IN THIS CHAPTER
Basics of SQL Server management
Querying and inserting data
Getting information from SQL Server
Scripting and automation
Using SQL Server agent jobs
Software systems have many interdependent moving parts. These parts might include operating systems, databases, and applications. The historical challenge of managing this type of system was that each part of a software system required a different mechanism to communicate with the component. A database might need T-SQL, application code might require C#, and the operating system may require a command-line scripting language. Managing these varied components required either multiple people with unique skill sets or people who were capable of learning multiple languages. Either way, it was a challenge.

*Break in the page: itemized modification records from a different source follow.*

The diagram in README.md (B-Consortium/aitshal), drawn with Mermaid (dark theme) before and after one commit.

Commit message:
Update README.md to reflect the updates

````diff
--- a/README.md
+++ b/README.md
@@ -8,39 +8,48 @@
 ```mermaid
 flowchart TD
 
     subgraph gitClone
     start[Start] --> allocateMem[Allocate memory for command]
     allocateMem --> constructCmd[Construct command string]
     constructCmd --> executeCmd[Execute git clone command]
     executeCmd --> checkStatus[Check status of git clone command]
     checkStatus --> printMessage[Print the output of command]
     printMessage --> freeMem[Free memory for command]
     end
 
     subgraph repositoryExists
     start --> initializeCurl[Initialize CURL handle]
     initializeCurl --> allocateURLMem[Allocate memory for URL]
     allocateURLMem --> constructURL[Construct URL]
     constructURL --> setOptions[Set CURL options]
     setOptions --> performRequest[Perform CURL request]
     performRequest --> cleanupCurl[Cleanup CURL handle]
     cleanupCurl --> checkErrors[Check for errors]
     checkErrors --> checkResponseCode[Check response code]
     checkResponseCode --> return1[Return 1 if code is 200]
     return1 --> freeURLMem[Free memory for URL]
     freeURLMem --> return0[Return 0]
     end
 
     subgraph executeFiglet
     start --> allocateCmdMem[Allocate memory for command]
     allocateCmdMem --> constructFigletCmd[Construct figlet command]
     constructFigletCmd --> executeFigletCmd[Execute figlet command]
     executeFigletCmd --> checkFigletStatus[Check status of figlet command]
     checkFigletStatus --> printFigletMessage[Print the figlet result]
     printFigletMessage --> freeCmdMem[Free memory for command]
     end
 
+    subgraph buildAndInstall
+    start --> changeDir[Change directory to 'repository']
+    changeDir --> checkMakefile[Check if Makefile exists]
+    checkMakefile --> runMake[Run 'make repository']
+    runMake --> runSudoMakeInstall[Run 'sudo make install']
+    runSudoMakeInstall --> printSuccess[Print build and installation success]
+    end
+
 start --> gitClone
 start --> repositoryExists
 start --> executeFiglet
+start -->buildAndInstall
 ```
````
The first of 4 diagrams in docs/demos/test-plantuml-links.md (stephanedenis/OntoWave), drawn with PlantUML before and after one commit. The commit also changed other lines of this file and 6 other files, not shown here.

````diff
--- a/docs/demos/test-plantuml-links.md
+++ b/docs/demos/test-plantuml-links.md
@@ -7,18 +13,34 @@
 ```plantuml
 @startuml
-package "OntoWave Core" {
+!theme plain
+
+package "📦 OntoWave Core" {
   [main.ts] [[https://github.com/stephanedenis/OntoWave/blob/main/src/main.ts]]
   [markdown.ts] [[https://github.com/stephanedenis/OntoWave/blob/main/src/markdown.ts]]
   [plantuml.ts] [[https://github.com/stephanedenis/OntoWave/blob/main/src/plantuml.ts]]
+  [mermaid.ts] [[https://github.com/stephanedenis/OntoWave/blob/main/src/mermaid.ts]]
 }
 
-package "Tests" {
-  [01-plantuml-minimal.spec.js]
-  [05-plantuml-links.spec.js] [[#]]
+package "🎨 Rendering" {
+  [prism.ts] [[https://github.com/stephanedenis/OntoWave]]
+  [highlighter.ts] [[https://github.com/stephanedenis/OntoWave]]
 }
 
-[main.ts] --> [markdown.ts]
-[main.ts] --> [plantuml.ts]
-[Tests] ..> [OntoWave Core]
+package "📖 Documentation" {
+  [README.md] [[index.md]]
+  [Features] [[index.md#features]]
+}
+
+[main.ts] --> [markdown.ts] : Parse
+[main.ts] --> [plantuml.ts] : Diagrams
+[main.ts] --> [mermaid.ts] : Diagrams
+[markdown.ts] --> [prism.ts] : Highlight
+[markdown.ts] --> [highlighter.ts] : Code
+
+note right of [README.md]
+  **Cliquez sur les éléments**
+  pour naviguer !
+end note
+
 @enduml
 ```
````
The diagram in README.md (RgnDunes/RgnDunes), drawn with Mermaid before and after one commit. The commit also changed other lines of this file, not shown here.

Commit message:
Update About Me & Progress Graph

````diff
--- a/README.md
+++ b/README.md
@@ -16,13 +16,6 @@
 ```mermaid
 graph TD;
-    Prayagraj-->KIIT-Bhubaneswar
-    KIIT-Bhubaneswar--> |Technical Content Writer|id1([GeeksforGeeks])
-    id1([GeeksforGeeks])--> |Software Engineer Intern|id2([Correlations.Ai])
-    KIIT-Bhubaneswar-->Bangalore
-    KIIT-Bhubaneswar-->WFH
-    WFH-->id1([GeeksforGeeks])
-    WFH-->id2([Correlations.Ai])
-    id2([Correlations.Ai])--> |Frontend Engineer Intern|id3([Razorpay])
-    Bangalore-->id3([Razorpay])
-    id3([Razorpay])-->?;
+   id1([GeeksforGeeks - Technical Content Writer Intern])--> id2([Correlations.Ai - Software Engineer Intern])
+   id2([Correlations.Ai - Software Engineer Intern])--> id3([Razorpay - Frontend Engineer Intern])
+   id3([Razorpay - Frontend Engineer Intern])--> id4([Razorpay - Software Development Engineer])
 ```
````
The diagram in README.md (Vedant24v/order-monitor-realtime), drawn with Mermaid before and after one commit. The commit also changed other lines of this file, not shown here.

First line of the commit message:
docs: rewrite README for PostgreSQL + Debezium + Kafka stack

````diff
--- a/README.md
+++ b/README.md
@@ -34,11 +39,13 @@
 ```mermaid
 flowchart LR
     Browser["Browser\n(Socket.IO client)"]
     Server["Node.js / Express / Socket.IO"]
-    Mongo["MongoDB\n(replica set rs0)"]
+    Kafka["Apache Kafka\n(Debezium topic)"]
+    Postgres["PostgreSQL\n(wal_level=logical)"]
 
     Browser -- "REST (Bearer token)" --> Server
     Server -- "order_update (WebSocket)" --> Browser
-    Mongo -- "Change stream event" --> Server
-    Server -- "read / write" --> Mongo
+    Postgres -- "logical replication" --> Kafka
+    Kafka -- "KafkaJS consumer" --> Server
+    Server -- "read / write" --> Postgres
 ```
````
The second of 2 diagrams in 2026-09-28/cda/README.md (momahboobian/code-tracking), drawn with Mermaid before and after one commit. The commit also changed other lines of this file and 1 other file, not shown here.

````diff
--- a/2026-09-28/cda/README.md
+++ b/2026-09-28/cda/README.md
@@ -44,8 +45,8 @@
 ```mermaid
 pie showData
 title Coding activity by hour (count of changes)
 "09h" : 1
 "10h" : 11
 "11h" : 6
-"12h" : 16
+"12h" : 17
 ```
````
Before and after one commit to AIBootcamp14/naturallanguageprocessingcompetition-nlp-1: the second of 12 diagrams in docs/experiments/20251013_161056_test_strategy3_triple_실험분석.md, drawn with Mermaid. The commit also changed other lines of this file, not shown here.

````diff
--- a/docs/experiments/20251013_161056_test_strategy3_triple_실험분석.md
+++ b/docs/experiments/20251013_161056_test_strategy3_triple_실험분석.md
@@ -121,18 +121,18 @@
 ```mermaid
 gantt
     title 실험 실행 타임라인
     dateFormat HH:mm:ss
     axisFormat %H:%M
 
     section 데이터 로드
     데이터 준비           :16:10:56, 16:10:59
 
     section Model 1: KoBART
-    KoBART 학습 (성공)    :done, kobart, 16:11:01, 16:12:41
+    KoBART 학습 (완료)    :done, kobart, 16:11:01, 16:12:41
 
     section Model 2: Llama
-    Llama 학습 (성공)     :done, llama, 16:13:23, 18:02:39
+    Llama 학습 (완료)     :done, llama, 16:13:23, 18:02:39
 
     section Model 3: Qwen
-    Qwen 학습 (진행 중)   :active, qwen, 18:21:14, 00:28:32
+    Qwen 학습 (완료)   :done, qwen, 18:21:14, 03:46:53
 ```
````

In Windows PowerShell, we have a single language that can be used to interact with an operating system, an application, or a database. This is a huge benefit for anyone who wears multiple hats in their organization. Windows PowerShell enables IT professionals to develop a single skill set that can help bridge the gap between each area of the system. This level of flexibility and control over my environment is why Windows PowerShell is my favorite topic to teach and write on. This chapter focuses on how to leverage Windows PowerShell in a SQL Server environment and covers tasks that can be made more efficient and reusable in both development and administration processes.